[[ RECORDS SUPPLIED, beginning ]]

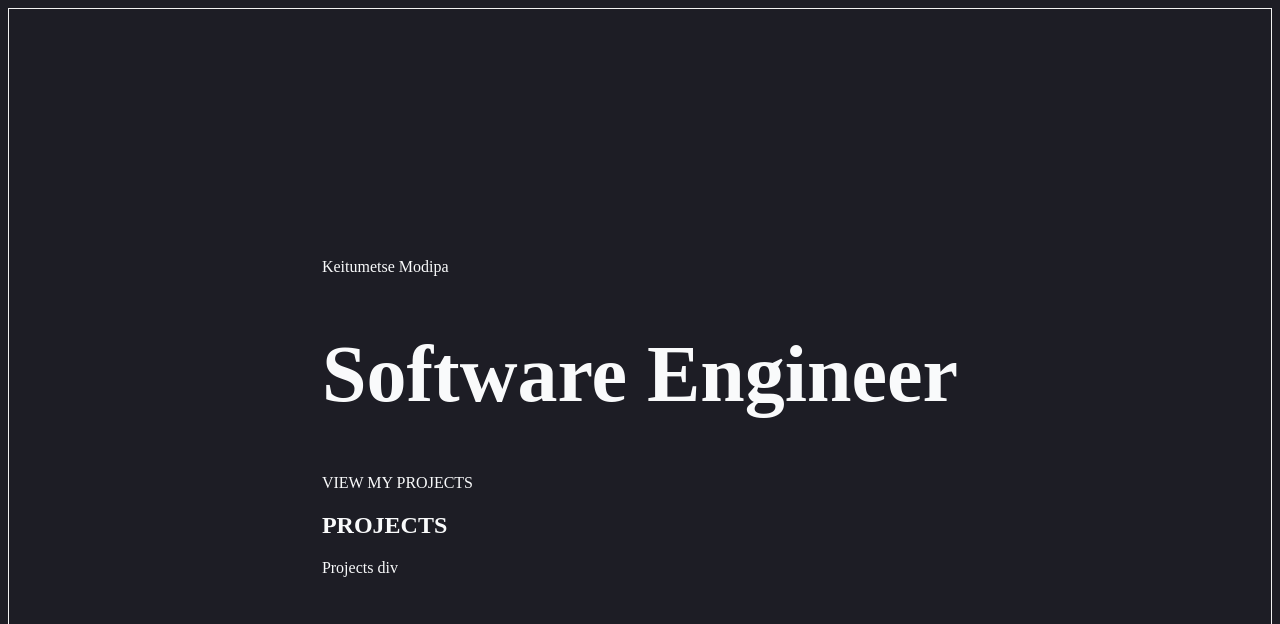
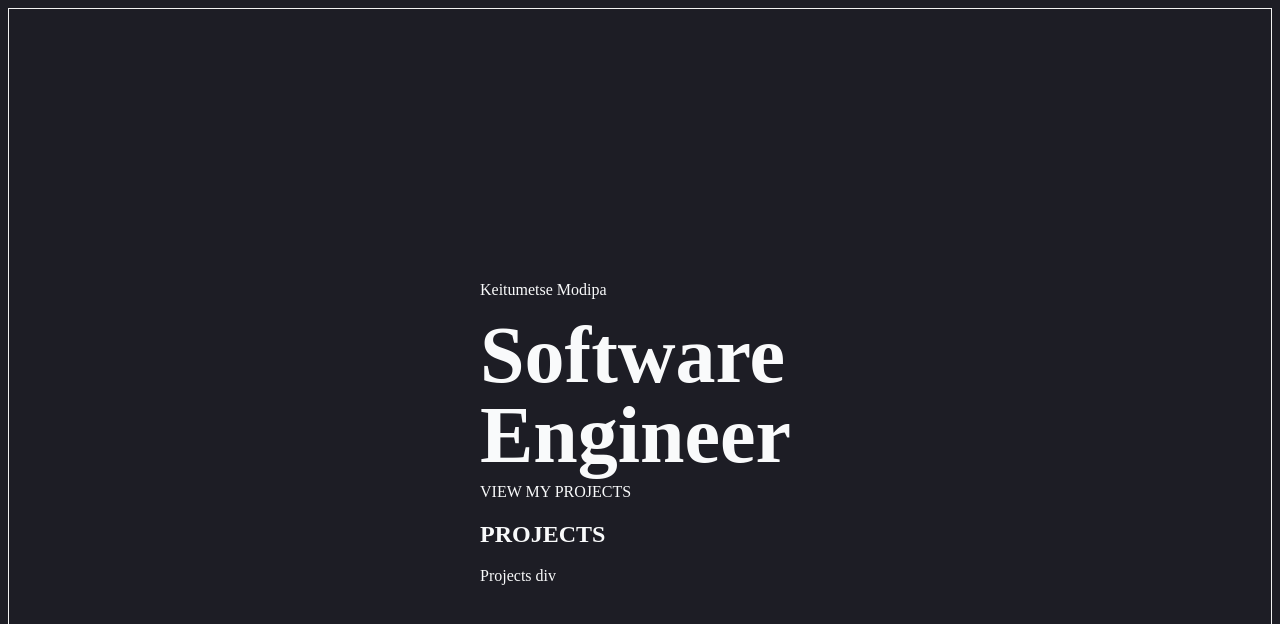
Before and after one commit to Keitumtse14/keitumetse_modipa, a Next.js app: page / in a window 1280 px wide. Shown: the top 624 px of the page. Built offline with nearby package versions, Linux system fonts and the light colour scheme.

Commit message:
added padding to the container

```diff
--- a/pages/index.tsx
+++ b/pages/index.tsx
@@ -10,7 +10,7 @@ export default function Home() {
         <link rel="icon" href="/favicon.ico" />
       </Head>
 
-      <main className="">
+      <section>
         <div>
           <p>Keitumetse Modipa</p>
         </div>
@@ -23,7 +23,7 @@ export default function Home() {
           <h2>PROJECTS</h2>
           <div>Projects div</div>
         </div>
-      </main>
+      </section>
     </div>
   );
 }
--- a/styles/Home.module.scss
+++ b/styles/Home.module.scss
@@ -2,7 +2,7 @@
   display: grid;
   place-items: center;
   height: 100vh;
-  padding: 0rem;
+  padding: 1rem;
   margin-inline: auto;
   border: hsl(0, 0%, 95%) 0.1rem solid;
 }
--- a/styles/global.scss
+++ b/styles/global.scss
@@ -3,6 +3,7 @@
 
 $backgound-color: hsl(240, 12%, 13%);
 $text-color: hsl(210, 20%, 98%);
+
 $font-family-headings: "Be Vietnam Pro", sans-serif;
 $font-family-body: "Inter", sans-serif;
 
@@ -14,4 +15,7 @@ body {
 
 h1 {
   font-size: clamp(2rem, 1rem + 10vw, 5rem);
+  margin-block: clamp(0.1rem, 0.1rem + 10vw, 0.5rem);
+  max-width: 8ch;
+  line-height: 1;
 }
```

[[ RECORDS SUPPLIED, end ]]

● EXERCISE REQUIREMENTS
Leave out the images and write out the listing above exactly.

● RESPONSE TO THIS EXERCISE
Before and after one commit to Keitumtse14/keitumetse_modipa, a Next.js app: page / in a window 1280 px wide. Shown: the top 624 px of the page. Built offline with nearby package versions, Linux system fonts and the light colour scheme.

Commit message:
added padding to the container

```diff
--- a/pages/index.tsx
+++ b/pages/index.tsx
@@ -10,7 +10,7 @@ export default function Home() {
         <link rel="icon" href="/favicon.ico" />
       </Head>
 
-      <main className="">
+      <section>
         <div>
           <p>Keitumetse Modipa</p>
         </div>
@@ -23,7 +23,7 @@ export default function Home() {
           <h2>PROJECTS</h2>
           <div>Projects div</div>
         </div>
-      </main>
+      </section>
     </div>
   );
 }
--- a/styles/Home.module.scss
+++ b/styles/Home.module.scss
@@ -2,7 +2,7 @@
   display: grid;
   place-items: center;
   height: 100vh;
-  padding: 0rem;
+  padding: 1rem;
   margin-inline: auto;
   border: hsl(0, 0%, 95%) 0.1rem solid;
 }
--- a/styles/global.scss
+++ b/styles/global.scss
@@ -3,6 +3,7 @@
 
 $backgound-color: hsl(240, 12%, 13%);
 $text-color: hsl(210, 20%, 98%);
+
 $font-family-headings: "Be Vietnam Pro", sans-serif;
 $font-family-body: "Inter", sans-serif;
 
@@ -14,4 +15,7 @@ body {
 
 h1 {
   font-size: clamp(2rem, 1rem + 10vw, 5rem);
+  margin-block: clamp(0.1rem, 0.1rem + 10vw, 0.5rem);
+  max-width: 8ch;
+  line-height: 1;
 }
```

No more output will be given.